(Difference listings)
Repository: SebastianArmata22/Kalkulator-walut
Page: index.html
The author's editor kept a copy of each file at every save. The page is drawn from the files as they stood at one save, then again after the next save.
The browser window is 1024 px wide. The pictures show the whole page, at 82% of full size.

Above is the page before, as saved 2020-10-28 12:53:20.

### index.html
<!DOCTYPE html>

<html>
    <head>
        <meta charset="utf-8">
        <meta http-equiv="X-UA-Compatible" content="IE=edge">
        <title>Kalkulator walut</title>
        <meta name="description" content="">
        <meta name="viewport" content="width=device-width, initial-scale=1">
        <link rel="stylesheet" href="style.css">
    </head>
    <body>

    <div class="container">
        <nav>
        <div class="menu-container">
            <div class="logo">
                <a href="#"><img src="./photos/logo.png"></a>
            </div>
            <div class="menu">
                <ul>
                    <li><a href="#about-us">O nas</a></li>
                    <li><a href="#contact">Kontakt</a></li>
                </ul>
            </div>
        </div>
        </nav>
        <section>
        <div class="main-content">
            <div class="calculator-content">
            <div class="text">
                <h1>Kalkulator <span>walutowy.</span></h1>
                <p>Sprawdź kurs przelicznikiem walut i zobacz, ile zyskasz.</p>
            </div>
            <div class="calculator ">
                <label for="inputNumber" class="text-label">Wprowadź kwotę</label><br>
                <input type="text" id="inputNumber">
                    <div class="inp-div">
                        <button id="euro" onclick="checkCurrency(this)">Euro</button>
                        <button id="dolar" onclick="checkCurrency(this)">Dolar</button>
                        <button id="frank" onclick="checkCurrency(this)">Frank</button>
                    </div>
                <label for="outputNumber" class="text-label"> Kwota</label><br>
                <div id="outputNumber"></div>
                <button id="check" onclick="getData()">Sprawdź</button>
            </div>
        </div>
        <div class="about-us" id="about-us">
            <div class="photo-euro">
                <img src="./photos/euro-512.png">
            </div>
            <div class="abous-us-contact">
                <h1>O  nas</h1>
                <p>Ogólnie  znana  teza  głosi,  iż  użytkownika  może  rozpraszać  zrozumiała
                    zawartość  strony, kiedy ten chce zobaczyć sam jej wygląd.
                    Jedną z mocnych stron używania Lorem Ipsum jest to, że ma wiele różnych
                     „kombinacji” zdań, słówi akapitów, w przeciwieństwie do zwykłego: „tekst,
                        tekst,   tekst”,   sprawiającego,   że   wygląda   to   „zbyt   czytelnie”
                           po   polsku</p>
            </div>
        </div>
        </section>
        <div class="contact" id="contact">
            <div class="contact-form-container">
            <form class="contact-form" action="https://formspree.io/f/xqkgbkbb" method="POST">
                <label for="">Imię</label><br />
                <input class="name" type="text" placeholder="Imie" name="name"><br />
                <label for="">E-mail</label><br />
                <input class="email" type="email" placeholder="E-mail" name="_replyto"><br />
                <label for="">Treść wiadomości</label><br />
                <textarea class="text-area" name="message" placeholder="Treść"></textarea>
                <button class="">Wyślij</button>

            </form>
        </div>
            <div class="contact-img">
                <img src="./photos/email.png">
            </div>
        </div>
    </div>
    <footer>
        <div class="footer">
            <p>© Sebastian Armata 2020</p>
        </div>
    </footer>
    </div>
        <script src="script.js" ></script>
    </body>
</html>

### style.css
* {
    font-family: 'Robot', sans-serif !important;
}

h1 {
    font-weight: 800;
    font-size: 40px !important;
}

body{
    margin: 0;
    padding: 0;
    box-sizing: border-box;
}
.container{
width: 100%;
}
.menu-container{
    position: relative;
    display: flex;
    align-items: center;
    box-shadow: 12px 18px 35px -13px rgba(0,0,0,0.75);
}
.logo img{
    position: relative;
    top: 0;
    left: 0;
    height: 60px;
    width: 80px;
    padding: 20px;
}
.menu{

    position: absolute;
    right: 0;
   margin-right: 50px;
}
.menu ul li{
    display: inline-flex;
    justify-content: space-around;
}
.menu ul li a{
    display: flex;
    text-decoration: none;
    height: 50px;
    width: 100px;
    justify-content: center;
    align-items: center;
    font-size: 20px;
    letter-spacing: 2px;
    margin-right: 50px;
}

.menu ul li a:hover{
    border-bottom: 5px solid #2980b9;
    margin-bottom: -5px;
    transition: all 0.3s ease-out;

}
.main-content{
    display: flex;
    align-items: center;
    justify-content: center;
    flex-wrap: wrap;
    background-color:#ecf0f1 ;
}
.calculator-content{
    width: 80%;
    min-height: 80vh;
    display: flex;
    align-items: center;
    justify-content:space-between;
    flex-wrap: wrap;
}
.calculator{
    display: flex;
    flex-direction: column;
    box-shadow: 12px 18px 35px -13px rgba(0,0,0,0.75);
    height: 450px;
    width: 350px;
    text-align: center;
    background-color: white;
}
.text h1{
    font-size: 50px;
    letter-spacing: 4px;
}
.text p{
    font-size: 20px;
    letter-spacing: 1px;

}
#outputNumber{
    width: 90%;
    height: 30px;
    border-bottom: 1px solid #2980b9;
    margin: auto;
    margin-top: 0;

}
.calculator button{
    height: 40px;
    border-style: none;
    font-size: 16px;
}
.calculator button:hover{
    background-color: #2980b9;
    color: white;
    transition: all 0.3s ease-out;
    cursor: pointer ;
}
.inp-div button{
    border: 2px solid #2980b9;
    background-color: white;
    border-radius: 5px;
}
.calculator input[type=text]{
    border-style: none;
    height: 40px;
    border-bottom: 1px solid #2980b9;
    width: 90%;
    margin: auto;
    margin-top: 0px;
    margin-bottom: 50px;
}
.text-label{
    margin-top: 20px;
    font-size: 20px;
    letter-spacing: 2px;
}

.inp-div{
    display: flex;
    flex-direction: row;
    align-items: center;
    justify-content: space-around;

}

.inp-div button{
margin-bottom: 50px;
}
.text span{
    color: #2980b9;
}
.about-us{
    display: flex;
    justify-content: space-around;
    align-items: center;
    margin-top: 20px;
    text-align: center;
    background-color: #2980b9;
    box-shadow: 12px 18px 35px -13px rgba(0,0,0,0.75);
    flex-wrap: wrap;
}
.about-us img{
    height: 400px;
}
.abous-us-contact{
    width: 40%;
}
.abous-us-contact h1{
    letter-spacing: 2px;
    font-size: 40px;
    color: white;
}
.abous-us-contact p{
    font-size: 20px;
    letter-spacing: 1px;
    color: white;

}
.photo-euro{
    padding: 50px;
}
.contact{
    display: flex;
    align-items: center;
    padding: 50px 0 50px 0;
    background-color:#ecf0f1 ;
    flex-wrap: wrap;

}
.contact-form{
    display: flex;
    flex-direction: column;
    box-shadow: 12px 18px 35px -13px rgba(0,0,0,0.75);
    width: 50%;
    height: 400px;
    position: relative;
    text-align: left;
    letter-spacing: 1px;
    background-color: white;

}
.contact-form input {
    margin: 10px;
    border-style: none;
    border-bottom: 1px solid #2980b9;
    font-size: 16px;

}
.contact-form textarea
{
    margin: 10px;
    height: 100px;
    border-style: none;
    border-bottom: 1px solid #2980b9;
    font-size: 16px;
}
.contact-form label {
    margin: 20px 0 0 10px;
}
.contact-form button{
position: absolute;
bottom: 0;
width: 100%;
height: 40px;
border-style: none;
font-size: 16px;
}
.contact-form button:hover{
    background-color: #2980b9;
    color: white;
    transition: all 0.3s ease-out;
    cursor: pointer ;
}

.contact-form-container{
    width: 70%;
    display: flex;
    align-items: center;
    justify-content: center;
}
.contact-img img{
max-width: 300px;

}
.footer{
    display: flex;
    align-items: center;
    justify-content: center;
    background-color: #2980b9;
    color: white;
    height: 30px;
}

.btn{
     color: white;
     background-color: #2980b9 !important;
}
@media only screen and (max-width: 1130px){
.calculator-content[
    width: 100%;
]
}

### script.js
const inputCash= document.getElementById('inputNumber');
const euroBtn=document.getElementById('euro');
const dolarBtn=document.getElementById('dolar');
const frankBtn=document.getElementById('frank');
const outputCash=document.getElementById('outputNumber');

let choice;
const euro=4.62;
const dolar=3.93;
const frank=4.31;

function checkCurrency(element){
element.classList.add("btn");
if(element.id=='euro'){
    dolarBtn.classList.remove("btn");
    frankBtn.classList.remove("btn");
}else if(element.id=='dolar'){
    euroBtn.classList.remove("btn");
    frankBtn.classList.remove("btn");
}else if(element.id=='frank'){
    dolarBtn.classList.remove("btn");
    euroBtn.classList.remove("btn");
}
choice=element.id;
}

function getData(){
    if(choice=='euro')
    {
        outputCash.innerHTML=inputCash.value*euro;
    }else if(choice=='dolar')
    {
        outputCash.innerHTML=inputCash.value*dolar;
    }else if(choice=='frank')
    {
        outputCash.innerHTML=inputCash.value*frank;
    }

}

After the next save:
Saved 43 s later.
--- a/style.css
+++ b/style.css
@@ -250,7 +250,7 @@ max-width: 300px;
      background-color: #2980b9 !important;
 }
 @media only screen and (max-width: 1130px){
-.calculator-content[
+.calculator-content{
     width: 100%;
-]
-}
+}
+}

* **Exercise description**:
Lines containing the word "right" must be found in the data above and copied.

* **Result for this exercise**:
    right: 0;
   margin-right: 50px;
    margin-right: 50px;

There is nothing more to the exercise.